I had some shell embeds I planned to add, but realized the colors weren’t right – they just didn’t work. Then as I was adding my dividers, one fell into the middle and destroyed the swirls on two bars. Tapping (banging) it down was not helpful, so I just smoothed it out the best I could with a spatula. At that time I remembered I had some yellow and blue tiny bird & heart embeds and added those to the top. They produced a huge gouge in the soap top, but hopefully they don’t look too horrible:
I put the soap into a preheated 150F degree oven, turned it off, and let it sit for 4 hours. At 3.5 hours I checked the mold, it was very cool, so I brought the oven back up to temperature and turned off again. At 4 hours I took it out, still slightly warm, and un-molded. (Typically, you would want your oven to be 170F, but I live at 6000 feet, where water boils at a lower temperature, so 150F works better.)
I asked myself when I finished making this: “Why didn’t you do a test soap, like you always do?” I don’t have an answer to that. I had a little Salt MB Oils #1 left and needed some unscented salt bars with clay. I always want to try different things and challenge myself, so I came up with using Dead Sea Salt and Plant colorants.
The Alkanet and Annatto Seed oils were so beautiful I just left them as is, although I had done a test soap with the Alkanet and it paled some, I should have bumped up the Alkanet to account for that as the blue (Alkanet) is fading very quickly. I expect it will turn to white eventually.

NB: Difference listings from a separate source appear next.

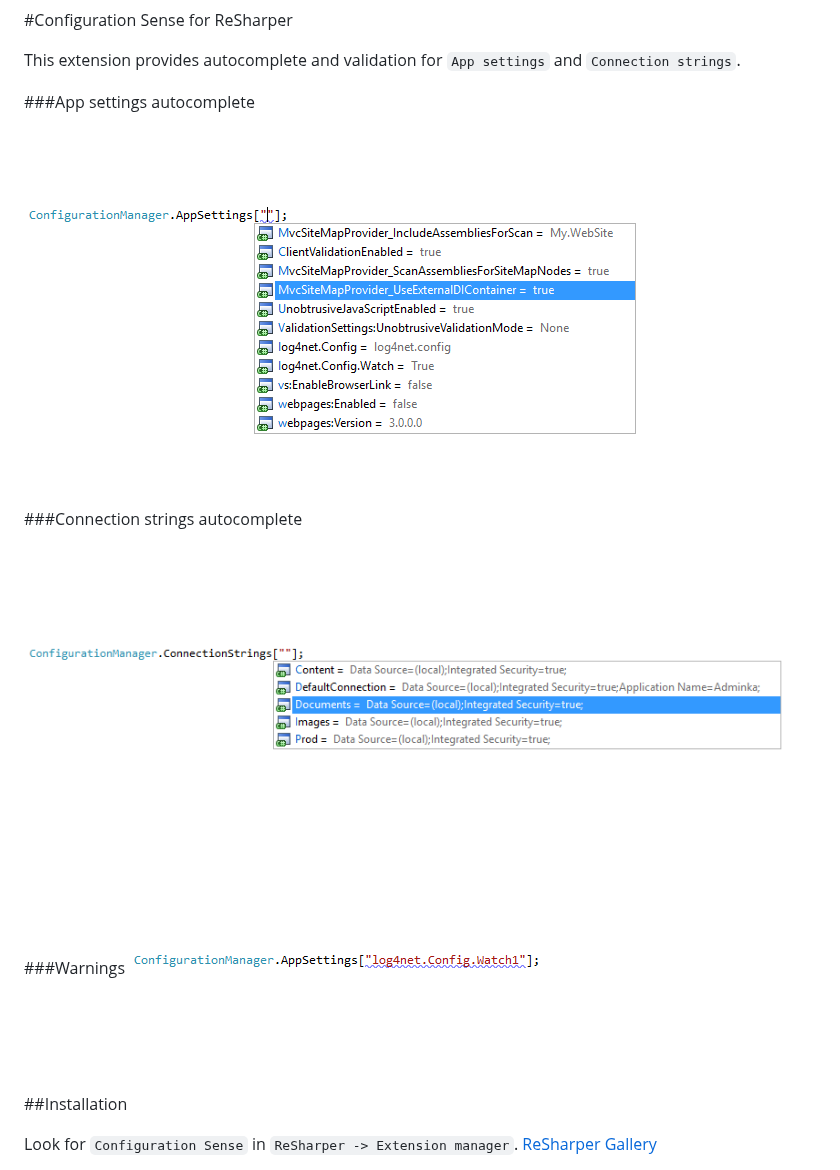
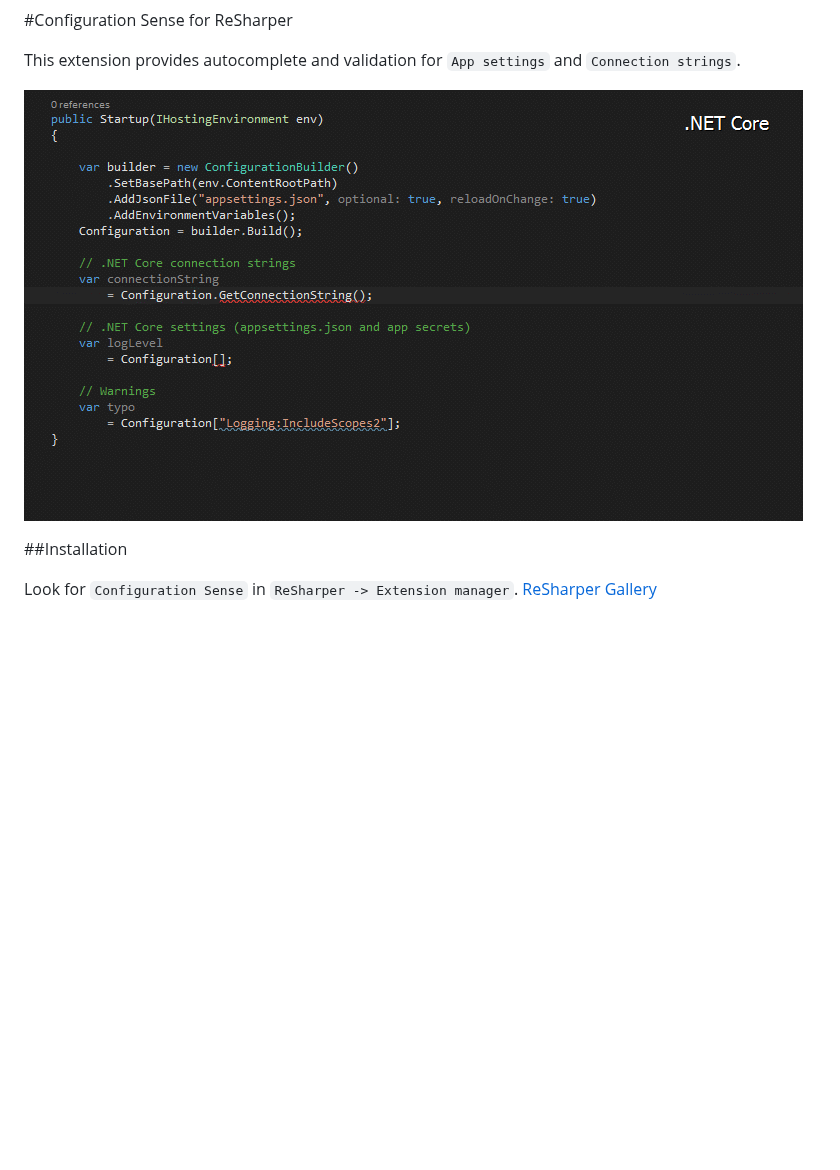
Before and after one commit to olsh/resharper-configuration-sense, a Markdown page: README.md, the part around the change. Rendered like a GitHub page; pictures changed too: images/app-settings-warning.png (deleted), images/app-settings.png (deleted), images/connections-strings.png (deleted); blank space fills up the shorter version.

Commit message:
Add demo.

```diff
--- a/README.md
+++ b/README.md
@@ -2,15 +2,7 @@
 
 This extension provides autocomplete and validation for `App settings` and `Connection strings`.
 
-###App settings autocomplete
-
-![App settings](https://github.com/olsh/resharper-configuration-sense/raw/master/images/app-settings.png)
-
-###Connection strings autocomplete
-![Connection strings](https://github.com/olsh/resharper-configuration-sense/raw/master/images/connections-strings.png)
-
-###Warnings
-![Validation](https://github.com/olsh/resharper-configuration-sense/raw/master/images/app-settings-warning.png)
+![Demo](https://github.com/olsh/resharper-configuration-sense/raw/master/images/demo.gif)
 
 ##Installation
 
```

I did a pH test on this soap 24 hours after un-molding (using a pH test stripe) and got 9, which is quite low (normally it would be 10-12). 48 hours after that I tested it again and got an 8. (I also used a scrap to wash with and it was fairly similar to other salt bars.) This is probably the effect of the magnesium in the dead sea salt. Hopefully it will continue to be soap as it cures.
Check out more Salt Bars on the links below:

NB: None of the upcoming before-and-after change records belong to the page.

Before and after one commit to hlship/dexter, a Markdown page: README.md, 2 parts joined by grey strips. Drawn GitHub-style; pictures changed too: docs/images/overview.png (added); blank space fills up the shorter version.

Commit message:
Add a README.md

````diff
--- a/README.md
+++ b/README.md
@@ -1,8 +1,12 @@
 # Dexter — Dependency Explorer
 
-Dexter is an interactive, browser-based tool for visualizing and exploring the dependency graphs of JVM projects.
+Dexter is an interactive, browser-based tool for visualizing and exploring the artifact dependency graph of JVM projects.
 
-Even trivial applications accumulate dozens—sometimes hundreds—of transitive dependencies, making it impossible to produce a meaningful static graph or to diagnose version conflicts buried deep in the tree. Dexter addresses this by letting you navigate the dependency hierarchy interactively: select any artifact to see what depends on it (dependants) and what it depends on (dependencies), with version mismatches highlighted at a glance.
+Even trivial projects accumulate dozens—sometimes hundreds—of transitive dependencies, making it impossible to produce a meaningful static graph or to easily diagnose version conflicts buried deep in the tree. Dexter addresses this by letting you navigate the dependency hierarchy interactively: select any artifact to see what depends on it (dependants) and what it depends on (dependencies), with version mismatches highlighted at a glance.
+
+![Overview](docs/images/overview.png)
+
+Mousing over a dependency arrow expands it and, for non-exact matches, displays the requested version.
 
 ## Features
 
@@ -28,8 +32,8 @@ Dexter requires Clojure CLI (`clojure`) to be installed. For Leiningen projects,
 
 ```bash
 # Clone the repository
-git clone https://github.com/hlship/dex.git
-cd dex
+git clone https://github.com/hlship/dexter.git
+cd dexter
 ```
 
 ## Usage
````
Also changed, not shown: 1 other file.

Pink Himalayan Salt Test Soap Batch with Tamanu & Neem Oils
Eucalyptus Mint Tree with Neem Oil & tiny embeds
Grapefruit, Kumquat & Lime with tiny embeds
2 Batches: Unscented and Lavender, Moroccan Mint, Tea Tree, Ylang Ylang, Clary Sage & Black Tea Blend

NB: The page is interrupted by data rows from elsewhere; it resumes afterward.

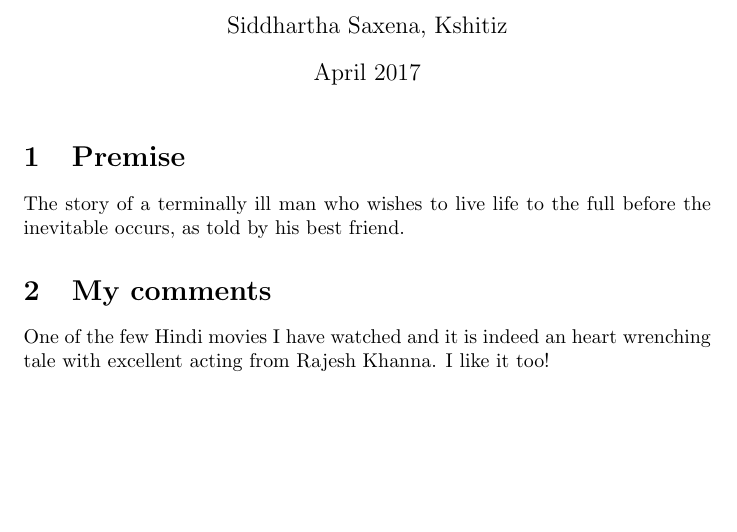
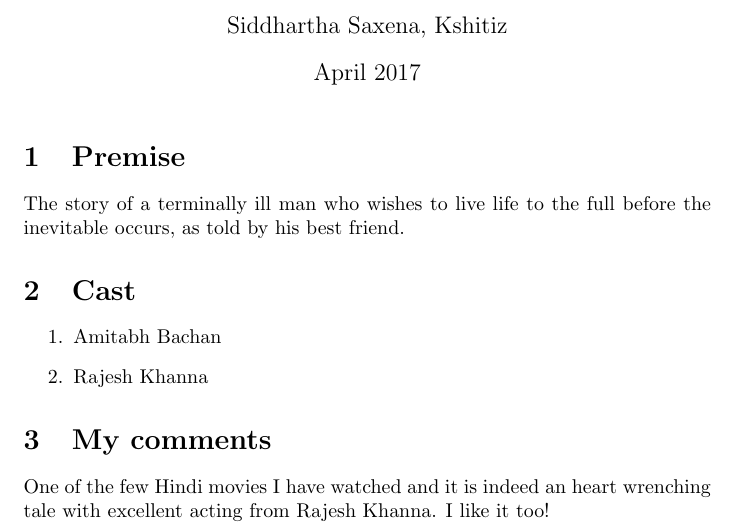
Before and after one commit to kshitiziitk/cs251-git, a LaTeX document (Anand.tex): part of the page, cut so that both start at the same text, the shorter picture padded with empty space. Compiled offline with pdfLaTeX.

Commit message:
addedcast

```diff
--- a/Anand.tex
+++ b/Anand.tex
@@ -8,9 +8,13 @@
 \begin{document}
 
 \maketitle
-
 \section{Premise}
 The story of a terminally ill man who wishes to live life to the full before the inevitable occurs, as told by his best friend.
+\section{Cast}
+\begin{enumerate}
+	\item Amitabh Bachan
+	\item Rajesh Khanna
+\end{enumerate}
 \section{My comments}
 One of the few Hindi movies I have watched and it is indeed an heart wrenching tale with excellent acting from Rajesh Khanna.
 I like it too!
```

Orange Lemongrass Patchouli & Unscented
Lemongrass, Lavender, Rosemary, Peppermint
Peach Mango Kumquat with Aloe & Coconut water
POGY: Pineapple Orange Grapefruit Yuzu
For Salt Bar Recipes, click on the links below:
Salt Master Batch Oils #1
Salt Master Batch Oils #2 (“Everything But the Kitchen Sink”)